CREW Files Second FEC Complaint Against Republican Party of Minnesota
January 11th, 2012

Washington, D.C. – Today, Citizens for Responsibility and Ethics in Washington (CREW) filed a complaint with the Federal Election Commission (FEC) against the Republican Party of Minnesota (RPM) and its former chairman and treasurer, Anthony Sutton.  The complaint alleges the RPM violated the Federal Election Campaign Act and a conciliation agreement the party signed less than five months ago with the FEC by deliberately hiding its debts from FEC investigators.   Back in 2007, CREW had filed a similar complaint against the RPM, leading the FEC to impose a $170,000 fine last summer.

“The Republican Party of Minnesota’s FEC reports haven’t reflected the party’s actual financial condition for nearly a decade and make a mockery of the public’s right to know,” said CREW Executive Director Melanie Sloan.  “There appears to be ample evidence Mr. Sutton, repeatedly lied to FEC investigators for years to achieve the party’s political goals.   Party officials signed a conciliation agreement with the FEC pledging the party would clean up its act and – less than six months later – we discover absolutely nothing has changed.” (more, here)

OK, a little about that $170,000 fine – the MN GOP had to make a $20,000 down payment; it agreed to pay off the remaining $150,000 debt in ten equal installments.  I’m just putting this paragraph in because I enjoy seeing this picture of a GOPer check to the Feds!  I’ll be even happier when I can link to a picture of a MN GOPer doing a perp walk, though….

Back to CREW’s complaint:  

On December 30, 2011, the RPM held a news conference to announce the party had conducted an internal review revealing $2 million in debts, including $415,211 that had never been reported to the FEC. According to party officials, they had been fighting with party treasurer Anthony Sutton over the release of party financial information, but had been unable to obtain the records until Sutton resigned.  As RPM’s treasurer, Sutton appears to have filed false reports with the FEC.

Federal law requires state committees like the RPM to disclose all outstanding debts and obligations.  In addition, knowingly and willfully filing false reports with the FEC is a federal crime.  (more, here)

“…knowlingly and willfully filing false reports with the FEC is a federal crime.”

Bring on the Perp Walk!!!

OK, a little more from/for Part 4 of the continuing Cooked Books Series.  We demonstrated how the MN GOP reported the address of a registered vendor – “Fundraising Assoicates” – as a duplex a few miles away from their actual registered address (“7705 Tanglewood Court“).  We went on to point out that “Fundraising Associates” had it’s registered address appear on a FEC report filed by a Michele Bachmann related entity just around a year earlier, in 2010 (“4035 W. 65th Street“).

While perusing the Minnesota Campaign Finance Board’s 2010 report by the MN GOP, this item jumped out!

Yep!  In 2010, the MN GOP reported to the Minnesota Campaign Finance Board the correct address of “Fundraising Associates” – in 2011, they put down an apparently bogus address.

How does that happen?  WHY does that happen?  Was it deliberate?

Let’s go back to CREW’s Melanie Sloan:

“The Republican Party of Minnesota’s FEC reports haven’t reflected the party’s actual financial condition for nearly a decade and make a mockery of the public’s right to know.
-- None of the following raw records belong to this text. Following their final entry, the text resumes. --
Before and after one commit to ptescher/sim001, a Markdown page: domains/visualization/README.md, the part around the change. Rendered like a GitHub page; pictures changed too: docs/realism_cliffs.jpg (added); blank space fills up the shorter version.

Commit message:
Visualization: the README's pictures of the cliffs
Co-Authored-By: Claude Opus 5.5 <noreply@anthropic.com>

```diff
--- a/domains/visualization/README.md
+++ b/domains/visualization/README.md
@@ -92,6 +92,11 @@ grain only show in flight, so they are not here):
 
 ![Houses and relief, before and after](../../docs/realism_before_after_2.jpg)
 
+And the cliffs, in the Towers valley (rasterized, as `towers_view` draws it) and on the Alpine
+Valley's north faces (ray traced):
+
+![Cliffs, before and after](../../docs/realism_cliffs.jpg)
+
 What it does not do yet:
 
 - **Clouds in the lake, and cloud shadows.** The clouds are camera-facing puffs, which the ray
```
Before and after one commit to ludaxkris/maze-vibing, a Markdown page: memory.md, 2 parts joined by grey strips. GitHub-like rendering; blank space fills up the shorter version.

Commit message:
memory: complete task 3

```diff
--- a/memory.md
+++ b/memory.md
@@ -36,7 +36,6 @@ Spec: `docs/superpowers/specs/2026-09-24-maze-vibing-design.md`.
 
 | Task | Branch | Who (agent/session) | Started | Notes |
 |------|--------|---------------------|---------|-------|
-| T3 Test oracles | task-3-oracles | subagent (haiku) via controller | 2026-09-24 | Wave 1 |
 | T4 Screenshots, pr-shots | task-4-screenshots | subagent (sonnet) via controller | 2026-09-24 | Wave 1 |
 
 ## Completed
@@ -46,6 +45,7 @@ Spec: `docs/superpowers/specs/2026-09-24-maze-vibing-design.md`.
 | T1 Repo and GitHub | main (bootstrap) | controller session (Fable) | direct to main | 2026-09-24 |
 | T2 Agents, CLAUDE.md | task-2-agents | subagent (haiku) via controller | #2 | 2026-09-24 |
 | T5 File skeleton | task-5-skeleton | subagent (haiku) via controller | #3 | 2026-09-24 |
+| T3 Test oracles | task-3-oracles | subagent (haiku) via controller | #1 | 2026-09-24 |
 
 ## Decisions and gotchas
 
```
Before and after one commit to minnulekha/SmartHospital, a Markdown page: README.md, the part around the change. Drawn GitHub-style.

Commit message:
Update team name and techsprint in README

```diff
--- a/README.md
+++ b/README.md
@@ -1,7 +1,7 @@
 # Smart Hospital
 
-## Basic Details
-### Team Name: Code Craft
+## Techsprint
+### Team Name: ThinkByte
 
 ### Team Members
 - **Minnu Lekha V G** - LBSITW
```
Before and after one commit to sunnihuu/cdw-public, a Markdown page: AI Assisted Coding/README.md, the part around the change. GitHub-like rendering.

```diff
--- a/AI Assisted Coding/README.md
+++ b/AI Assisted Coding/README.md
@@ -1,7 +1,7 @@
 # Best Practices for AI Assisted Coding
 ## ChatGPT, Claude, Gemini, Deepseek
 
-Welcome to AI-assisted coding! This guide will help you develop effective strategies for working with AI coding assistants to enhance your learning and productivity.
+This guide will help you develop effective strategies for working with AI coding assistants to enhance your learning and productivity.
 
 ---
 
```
There appears to be ample evidence Mr. Sutton, repeatedly lied to FEC investigators for years to achieve the party’s political goals.”

“There appears to be ample evidence Mr. Sutton repeatedly lied…”

Yep – sure is! Even on the little stuff, such as where a vendor does business.

Which reminds me of what then-RNC Chair Michael Steele once said:  “You have absolutely no reason – none – to trust our words or our actions at this point.”

Stay tuned – the best is yet to come!